WORK REQUIRED: Write the data out again in full, with no departure from the original.

++++++

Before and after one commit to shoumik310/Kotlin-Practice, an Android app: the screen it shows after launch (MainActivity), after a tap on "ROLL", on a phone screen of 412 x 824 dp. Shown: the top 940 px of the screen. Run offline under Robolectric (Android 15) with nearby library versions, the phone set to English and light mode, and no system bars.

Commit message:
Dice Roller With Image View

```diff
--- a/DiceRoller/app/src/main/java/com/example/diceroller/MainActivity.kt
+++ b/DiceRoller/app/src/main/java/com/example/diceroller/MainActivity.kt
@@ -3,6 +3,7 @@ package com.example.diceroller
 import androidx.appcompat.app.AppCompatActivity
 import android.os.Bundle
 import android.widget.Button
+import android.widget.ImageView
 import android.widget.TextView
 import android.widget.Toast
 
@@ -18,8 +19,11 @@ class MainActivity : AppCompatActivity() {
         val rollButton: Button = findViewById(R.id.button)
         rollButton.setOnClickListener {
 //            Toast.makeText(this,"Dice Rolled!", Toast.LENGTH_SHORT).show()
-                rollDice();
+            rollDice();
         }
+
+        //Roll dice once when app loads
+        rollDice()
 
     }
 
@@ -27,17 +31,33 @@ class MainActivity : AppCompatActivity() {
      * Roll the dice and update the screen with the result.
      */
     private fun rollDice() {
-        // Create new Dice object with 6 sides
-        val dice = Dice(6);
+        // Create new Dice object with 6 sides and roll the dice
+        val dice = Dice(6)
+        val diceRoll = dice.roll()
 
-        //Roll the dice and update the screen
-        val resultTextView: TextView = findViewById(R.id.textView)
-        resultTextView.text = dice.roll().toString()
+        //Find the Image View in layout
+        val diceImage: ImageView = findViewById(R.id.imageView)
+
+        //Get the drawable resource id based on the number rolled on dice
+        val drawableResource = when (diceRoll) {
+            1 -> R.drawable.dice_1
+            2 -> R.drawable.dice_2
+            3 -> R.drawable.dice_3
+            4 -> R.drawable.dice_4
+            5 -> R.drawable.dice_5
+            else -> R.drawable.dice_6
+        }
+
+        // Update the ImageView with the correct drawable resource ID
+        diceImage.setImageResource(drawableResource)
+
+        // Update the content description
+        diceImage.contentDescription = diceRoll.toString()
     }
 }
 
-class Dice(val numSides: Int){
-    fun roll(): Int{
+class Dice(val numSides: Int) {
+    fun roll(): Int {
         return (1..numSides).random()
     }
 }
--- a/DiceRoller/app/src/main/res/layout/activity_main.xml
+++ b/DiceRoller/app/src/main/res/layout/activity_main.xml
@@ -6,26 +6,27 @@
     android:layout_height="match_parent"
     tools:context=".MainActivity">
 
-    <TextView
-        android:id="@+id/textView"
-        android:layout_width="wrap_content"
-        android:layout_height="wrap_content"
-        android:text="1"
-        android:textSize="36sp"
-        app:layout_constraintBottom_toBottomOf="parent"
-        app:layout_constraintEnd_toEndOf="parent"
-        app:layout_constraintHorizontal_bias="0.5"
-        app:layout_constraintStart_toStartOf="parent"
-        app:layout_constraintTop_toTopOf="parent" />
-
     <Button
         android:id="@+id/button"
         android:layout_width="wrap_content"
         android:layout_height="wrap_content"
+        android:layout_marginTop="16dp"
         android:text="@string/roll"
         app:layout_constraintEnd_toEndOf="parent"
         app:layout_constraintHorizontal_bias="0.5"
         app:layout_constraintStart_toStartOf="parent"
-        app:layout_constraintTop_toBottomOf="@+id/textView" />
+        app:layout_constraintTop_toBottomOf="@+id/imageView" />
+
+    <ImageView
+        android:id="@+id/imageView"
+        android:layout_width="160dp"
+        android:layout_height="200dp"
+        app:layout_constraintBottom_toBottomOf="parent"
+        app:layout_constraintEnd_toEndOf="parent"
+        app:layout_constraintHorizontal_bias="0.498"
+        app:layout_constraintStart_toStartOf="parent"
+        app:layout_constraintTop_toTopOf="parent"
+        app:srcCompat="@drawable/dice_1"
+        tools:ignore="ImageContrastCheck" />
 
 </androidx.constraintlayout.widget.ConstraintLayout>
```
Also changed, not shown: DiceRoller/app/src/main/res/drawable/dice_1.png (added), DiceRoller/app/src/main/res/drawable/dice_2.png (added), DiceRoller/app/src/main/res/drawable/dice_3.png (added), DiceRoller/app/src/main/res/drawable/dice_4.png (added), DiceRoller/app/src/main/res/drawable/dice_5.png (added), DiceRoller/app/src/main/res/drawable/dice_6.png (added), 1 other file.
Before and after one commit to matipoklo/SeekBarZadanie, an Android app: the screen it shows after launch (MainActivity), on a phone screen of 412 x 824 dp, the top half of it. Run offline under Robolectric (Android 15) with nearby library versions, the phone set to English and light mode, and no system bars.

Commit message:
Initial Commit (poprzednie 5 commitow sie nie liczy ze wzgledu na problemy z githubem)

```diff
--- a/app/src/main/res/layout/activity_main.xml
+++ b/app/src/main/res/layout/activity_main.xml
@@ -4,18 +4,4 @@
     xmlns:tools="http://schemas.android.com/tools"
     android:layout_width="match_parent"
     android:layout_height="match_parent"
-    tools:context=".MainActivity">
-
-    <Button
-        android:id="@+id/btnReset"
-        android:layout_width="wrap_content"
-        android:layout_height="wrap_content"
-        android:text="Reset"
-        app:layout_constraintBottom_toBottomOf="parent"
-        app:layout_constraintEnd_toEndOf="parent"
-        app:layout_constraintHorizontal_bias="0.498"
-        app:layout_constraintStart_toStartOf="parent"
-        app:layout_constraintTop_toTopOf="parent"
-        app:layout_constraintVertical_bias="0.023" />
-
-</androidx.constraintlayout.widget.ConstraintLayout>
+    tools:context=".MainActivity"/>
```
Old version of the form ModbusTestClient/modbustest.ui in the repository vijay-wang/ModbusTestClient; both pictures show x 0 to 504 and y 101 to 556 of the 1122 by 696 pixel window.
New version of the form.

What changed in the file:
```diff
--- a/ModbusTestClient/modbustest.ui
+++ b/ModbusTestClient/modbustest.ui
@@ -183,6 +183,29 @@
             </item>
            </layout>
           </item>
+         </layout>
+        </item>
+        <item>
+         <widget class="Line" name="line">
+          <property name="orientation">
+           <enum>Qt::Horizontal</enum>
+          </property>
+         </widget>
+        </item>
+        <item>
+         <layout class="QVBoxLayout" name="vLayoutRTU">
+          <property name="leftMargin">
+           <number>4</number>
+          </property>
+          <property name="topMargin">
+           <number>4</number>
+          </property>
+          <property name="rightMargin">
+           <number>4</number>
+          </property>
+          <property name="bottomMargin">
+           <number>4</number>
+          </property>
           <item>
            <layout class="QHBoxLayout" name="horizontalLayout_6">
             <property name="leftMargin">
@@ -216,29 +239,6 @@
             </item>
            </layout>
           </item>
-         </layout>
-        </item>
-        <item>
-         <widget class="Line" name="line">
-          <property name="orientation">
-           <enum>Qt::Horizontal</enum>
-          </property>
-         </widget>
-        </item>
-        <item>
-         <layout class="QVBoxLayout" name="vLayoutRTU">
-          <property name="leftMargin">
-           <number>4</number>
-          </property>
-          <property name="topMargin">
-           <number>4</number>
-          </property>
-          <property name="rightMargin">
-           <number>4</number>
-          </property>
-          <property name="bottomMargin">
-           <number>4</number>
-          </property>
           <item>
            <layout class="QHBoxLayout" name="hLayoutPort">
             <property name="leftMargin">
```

++++++

YOUR SOLUTION:
Before and after one commit to shoumik310/Kotlin-Practice, an Android app: the screen it shows after launch (MainActivity), after a tap on "ROLL", on a phone screen of 412 x 824 dp. Shown: the top 940 px of the screen. Run offline under Robolectric (Android 15) with nearby library versions, the phone set to English and light mode, and no system bars.

Commit message:
Dice Roller With Image View

```diff
--- a/DiceRoller/app/src/main/java/com/example/diceroller/MainActivity.kt
+++ b/DiceRoller/app/src/main/java/com/example/diceroller/MainActivity.kt
@@ -3,6 +3,7 @@ package com.example.diceroller
 import androidx.appcompat.app.AppCompatActivity
 import android.os.Bundle
 import android.widget.Button
+import android.widget.ImageView
 import android.widget.TextView
 import android.widget.Toast
 
@@ -18,8 +19,11 @@ class MainActivity : AppCompatActivity() {
         val rollButton: Button = findViewById(R.id.button)
         rollButton.setOnClickListener {
 //            Toast.makeText(this,"Dice Rolled!", Toast.LENGTH_SHORT).show()
-                rollDice();
+            rollDice();
         }
+
+        //Roll dice once when app loads
+        rollDice()
 
     }
 
@@ -27,17 +31,33 @@ class MainActivity : AppCompatActivity() {
      * Roll the dice and update the screen with the result.
      */
     private fun rollDice() {
-        // Create new Dice object with 6 sides
-        val dice = Dice(6);
+        // Create new Dice object with 6 sides and roll the dice
+        val dice = Dice(6)
+        val diceRoll = dice.roll()
 
-        //Roll the dice and update the screen
-        val resultTextView: TextView = findViewById(R.id.textView)
-        resultTextView.text = dice.roll().toString()
+        //Find the Image View in layout
+        val diceImage: ImageView = findViewById(R.id.imageView)
+
+        //Get the drawable resource id based on the number rolled on dice
+        val drawableResource = when (diceRoll) {
+            1 -> R.drawable.dice_1
+            2 -> R.drawable.dice_2
+            3 -> R.drawable.dice_3
+            4 -> R.drawable.dice_4
+            5 -> R.drawable.dice_5
+            else -> R.drawable.dice_6
+        }
+
+        // Update the ImageView with the correct drawable resource ID
+        diceImage.setImageResource(drawableResource)
+
+        // Update the content description
+        diceImage.contentDescription = diceRoll.toString()
     }
 }
 
-class Dice(val numSides: Int){
-    fun roll(): Int{
+class Dice(val numSides: Int) {
+    fun roll(): Int {
         return (1..numSides).random()
     }
 }
--- a/DiceRoller/app/src/main/res/layout/activity_main.xml
+++ b/DiceRoller/app/src/main/res/layout/activity_main.xml
@@ -6,26 +6,27 @@
     android:layout_height="match_parent"
     tools:context=".MainActivity">
 
-    <TextView
-        android:id="@+id/textView"
-        android:layout_width="wrap_content"
-        android:layout_height="wrap_content"
-        android:text="1"
-        android:textSize="36sp"
-        app:layout_constraintBottom_toBottomOf="parent"
-        app:layout_constraintEnd_toEndOf="parent"
-        app:layout_constraintHorizontal_bias="0.5"
-        app:layout_constraintStart_toStartOf="parent"
-        app:layout_constraintTop_toTopOf="parent" />
-
     <Button
         android:id="@+id/button"
         android:layout_width="wrap_content"
         android:layout_height="wrap_content"
+        android:layout_marginTop="16dp"
         android:text="@string/roll"
         app:layout_constraintEnd_toEndOf="parent"
         app:layout_constraintHorizontal_bias="0.5"
         app:layout_constraintStart_toStartOf="parent"
-        app:layout_constraintTop_toBottomOf="@+id/textView" />
+        app:layout_constraintTop_toBottomOf="@+id/imageView" />
+
+    <ImageView
+        android:id="@+id/imageView"
+        android:layout_width="160dp"
+        android:layout_height="200dp"
+        app:layout_constraintBottom_toBottomOf="parent"
+        app:layout_constraintEnd_toEndOf="parent"
+        app:layout_constraintHorizontal_bias="0.498"
+        app:layout_constraintStart_toStartOf="parent"
+        app:layout_constraintTop_toTopOf="parent"
+        app:srcCompat="@drawable/dice_1"
+        tools:ignore="ImageContrastCheck" />
 
 </androidx.constraintlayout.widget.ConstraintLayout>
```
Also changed, not shown: DiceRoller/app/src/main/res/drawable/dice_1.png (added), DiceRoller/app/src/main/res/drawable/dice_2.png (added), DiceRoller/app/src/main/res/drawable/dice_3.png (added), DiceRoller/app/src/main/res/drawable/dice_4.png (added), DiceRoller/app/src/main/res/drawable/dice_5.png (added), DiceRoller/app/src/main/res/drawable/dice_6.png (added), 1 other file.
Before and after one commit to matipoklo/SeekBarZadanie, an Android app: the screen it shows after launch (MainActivity), on a phone screen of 412 x 824 dp, the top half of it. Run offline under Robolectric (Android 15) with nearby library versions, the phone set to English and light mode, and no system bars.

Commit message:
Initial Commit (poprzednie 5 commitow sie nie liczy ze wzgledu na problemy z githubem)

```diff
--- a/app/src/main/res/layout/activity_main.xml
+++ b/app/src/main/res/layout/activity_main.xml
@@ -4,18 +4,4 @@
     xmlns:tools="http://schemas.android.com/tools"
     android:layout_width="match_parent"
     android:layout_height="match_parent"
-    tools:context=".MainActivity">
-
-    <Button
-        android:id="@+id/btnReset"
-        android:layout_width="wrap_content"
-        android:layout_height="wrap_content"
-        android:text="Reset"
-        app:layout_constraintBottom_toBottomOf="parent"
-        app:layout_constraintEnd_toEndOf="parent"
-        app:layout_constraintHorizontal_bias="0.498"
-        app:layout_constraintStart_toStartOf="parent"
-        app:layout_constraintTop_toTopOf="parent"
-        app:layout_constraintVertical_bias="0.023" />
-
-</androidx.constraintlayout.widget.ConstraintLayout>
+    tools:context=".MainActivity"/>
```
Old version of the form ModbusTestClient/modbustest.ui in the repository vijay-wang/ModbusTestClient; both pictures show x 0 to 504 and y 101 to 556 of the 1122 by 696 pixel window.
New version of the form.

What changed in the file:
```diff
--- a/ModbusTestClient/modbustest.ui
+++ b/ModbusTestClient/modbustest.ui
@@ -183,6 +183,29 @@
             </item>
            </layout>
           </item>
+         </layout>
+        </item>
+        <item>
+         <widget class="Line" name="line">
+          <property name="orientation">
+           <enum>Qt::Horizontal</enum>
+          </property>
+         </widget>
+        </item>
+        <item>
+         <layout class="QVBoxLayout" name="vLayoutRTU">
+          <property name="leftMargin">
+           <number>4</number>
+          </property>
+          <property name="topMargin">
+           <number>4</number>
+          </property>
+          <property name="rightMargin">
+           <number>4</number>
+          </property>
+          <property name="bottomMargin">
+           <number>4</number>
+          </property>
           <item>
            <layout class="QHBoxLayout" name="horizontalLayout_6">
             <property name="leftMargin">
@@ -216,29 +239,6 @@
             </item>
            </layout>
           </item>
-         </layout>
-        </item>
-        <item>
-         <widget class="Line" name="line">
-          <property name="orientation">
-           <enum>Qt::Horizontal</enum>
-          </property>
-         </widget>
-        </item>
-        <item>
-         <layout class="QVBoxLayout" name="vLayoutRTU">
-          <property name="leftMargin">
-           <number>4</number>
-          </property>
-          <property name="topMargin">
-           <number>4</number>
-          </property>
-          <property name="rightMargin">
-           <number>4</number>
-          </property>
-          <property name="bottomMargin">
-           <number>4</number>
-          </property>
           <item>
            <layout class="QHBoxLayout" name="hLayoutPort">
             <property name="leftMargin">
```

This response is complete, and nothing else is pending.